Finally, organizations participate because reading a case about their operations and decision making written by a neutral observer can generate useful insights. A case study preserves a moment in time and chronicles an otherwise hidden history. Managers who visit the classroom to view the case discussion generally find the experience invigorating.

The Final Product

    Cases are usually written as narratives that take the reader through the events leading to the decision point, including relevant information on the historical, competitive, legal, technical, and political environment facing the organization. A written case study generally runs from 5,000 to 10,000 words of text supplemented with numerous pages of data exhibits. An online raw case may have less original text, but will require students to extract information from multiple original documents, videos of company leaders discussing the challenges, photographs, and links to articles and websites.

    The first time a case is taught represents something of a test run. As students react to the material, plan to revise the case to include additional information or to delete data that does not appear useful. If the organization’s managers attend the class, their responses to student comments and questions may suggest some case revisions as well.

    The sponsoring professor will generally write a “teaching note” to give other instructors advice on how to structure classroom discussion and useful bits of analysis that can be included to explicate the issues highlighted in the case study.

    Finally, one case may inspire another. Either during the case writing process or after a case is done, a second “B” case might be useful to write that outlines what the organization did or that outlines new challenges faced by the organization after the timeframe of the initial case study.

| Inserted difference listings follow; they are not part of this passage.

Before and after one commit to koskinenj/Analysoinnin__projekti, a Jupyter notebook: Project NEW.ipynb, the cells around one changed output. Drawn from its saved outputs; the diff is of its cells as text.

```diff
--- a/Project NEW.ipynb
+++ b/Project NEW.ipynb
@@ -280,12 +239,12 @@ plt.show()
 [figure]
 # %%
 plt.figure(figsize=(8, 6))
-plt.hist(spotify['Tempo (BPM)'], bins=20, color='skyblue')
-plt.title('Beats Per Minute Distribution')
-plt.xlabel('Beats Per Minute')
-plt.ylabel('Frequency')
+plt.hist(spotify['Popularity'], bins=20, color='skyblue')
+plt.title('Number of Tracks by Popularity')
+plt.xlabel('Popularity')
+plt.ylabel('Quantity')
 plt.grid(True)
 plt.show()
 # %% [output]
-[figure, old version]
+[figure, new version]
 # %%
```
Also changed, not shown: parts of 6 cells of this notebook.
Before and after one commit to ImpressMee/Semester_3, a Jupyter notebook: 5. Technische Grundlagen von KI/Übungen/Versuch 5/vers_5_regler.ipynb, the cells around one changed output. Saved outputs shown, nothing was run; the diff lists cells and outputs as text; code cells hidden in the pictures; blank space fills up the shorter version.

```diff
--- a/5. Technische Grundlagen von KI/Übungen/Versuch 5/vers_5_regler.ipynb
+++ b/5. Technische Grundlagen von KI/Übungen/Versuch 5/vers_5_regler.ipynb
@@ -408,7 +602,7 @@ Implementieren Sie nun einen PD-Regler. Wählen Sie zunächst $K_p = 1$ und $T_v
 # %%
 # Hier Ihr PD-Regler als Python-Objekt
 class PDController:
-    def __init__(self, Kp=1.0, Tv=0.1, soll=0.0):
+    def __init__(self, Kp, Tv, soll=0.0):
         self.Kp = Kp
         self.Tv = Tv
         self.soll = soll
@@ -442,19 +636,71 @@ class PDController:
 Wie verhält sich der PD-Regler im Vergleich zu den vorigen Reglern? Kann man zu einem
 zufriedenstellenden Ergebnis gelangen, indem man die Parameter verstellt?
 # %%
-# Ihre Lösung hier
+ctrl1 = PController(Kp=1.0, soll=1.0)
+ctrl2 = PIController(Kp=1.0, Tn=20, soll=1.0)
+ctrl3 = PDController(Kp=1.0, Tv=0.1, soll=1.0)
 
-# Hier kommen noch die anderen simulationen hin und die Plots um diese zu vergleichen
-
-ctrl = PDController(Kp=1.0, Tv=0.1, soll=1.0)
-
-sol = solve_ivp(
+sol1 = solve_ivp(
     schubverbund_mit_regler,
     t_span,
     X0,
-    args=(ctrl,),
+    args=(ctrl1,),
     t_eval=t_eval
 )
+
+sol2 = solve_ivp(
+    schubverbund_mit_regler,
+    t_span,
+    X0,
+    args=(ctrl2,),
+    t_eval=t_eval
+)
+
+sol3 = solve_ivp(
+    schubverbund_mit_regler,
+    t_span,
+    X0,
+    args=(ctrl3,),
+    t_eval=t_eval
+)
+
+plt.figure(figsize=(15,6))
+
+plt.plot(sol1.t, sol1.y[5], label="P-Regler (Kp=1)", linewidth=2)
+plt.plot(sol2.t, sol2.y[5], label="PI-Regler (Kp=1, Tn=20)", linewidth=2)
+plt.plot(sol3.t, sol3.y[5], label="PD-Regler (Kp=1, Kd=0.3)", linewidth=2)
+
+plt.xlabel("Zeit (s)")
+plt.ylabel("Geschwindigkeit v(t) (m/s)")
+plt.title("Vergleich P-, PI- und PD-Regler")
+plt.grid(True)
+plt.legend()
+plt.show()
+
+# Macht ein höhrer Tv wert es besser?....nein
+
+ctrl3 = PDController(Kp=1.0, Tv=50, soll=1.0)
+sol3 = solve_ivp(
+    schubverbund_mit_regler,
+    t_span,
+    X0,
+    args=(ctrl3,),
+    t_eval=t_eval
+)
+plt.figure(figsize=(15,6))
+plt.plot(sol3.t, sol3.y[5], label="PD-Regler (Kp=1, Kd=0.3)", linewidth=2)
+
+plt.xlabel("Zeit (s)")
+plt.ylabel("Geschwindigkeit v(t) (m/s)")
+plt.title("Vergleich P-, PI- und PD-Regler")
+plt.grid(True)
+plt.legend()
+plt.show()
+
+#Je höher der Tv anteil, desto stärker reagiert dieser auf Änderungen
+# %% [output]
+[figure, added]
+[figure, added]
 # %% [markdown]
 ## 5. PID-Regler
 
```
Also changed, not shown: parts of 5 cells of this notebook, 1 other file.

    * Portions of this note are adapted from E. Raymond Corey, “Writing Cases and Teaching Notes,” Harvard Business School case 399-077, with updates to reflect Yale School of Management practices for traditional and raw cases.